EXTRACTED ENTRIES: Begin
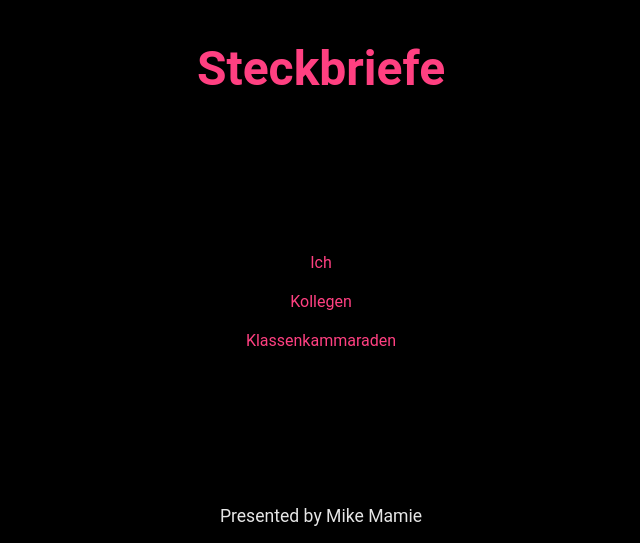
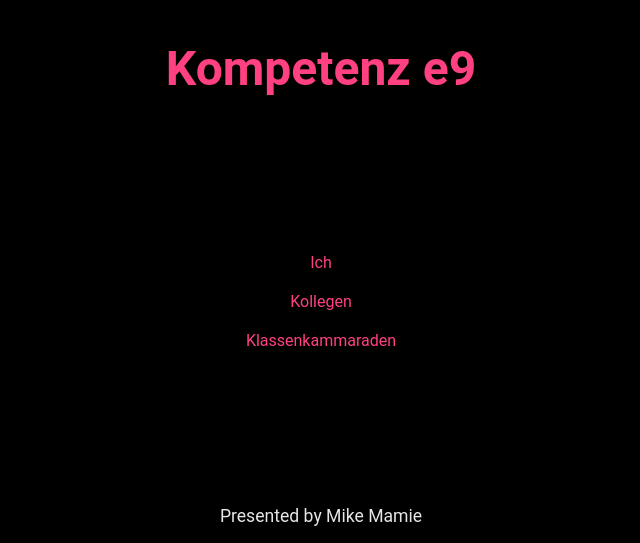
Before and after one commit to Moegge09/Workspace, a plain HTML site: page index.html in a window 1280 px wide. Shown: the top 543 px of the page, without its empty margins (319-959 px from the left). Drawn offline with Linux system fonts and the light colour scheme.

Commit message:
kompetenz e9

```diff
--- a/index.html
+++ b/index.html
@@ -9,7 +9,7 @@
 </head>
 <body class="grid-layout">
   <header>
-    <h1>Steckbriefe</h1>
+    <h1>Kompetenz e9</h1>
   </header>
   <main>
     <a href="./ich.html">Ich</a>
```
EXTRACTED ENTRIES: End
EXTRACTED ENTRIES: Begin
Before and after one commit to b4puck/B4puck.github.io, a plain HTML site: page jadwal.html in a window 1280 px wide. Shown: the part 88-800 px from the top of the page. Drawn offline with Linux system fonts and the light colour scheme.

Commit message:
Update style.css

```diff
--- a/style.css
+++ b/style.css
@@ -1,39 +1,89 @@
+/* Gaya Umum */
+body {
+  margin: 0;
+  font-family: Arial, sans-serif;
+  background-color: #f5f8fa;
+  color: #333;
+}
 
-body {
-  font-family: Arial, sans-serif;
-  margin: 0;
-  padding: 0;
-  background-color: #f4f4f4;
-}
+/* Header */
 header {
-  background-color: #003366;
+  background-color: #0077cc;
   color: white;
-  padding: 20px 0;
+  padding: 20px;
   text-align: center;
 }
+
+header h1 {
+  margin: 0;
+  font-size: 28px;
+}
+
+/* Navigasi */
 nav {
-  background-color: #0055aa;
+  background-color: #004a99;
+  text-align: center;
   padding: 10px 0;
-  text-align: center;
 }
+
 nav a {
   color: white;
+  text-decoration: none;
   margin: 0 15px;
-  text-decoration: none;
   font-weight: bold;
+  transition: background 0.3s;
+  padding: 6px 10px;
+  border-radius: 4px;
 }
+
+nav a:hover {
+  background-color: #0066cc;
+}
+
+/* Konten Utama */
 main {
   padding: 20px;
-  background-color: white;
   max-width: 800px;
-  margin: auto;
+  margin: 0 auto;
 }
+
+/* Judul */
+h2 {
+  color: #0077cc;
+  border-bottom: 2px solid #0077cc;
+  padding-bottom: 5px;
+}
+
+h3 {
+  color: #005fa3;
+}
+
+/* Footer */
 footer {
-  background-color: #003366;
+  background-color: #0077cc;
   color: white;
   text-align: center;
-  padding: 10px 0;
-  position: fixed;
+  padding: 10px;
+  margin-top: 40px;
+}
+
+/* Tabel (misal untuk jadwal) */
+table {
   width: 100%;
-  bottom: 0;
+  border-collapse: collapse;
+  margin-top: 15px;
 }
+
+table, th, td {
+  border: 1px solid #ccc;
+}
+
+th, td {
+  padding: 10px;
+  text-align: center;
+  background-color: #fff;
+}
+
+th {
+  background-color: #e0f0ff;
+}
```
EXTRACTED ENTRIES: End
» **TASK INSTRUCTIONS**
Please go through the data above and copy every line that has the word "html".

» **SOLUTION FOR THIS PROBLEM**
Before and after one commit to Moegge09/Workspace, a plain HTML site: page index.html in a window 1280 px wide. Shown: the top 543 px of the page, without its empty margins (319-959 px from the left). Drawn offline with Linux system fonts and the light colour scheme.
--- a/index.html
+++ b/index.html
     <a href="./ich.html">Ich</a>
Before and after one commit to b4puck/B4puck.github.io, a plain HTML site: page jadwal.html in a window 1280 px wide. Shown: the part 88-800 px from the top of the page. Drawn offline with Linux system fonts and the light colour scheme.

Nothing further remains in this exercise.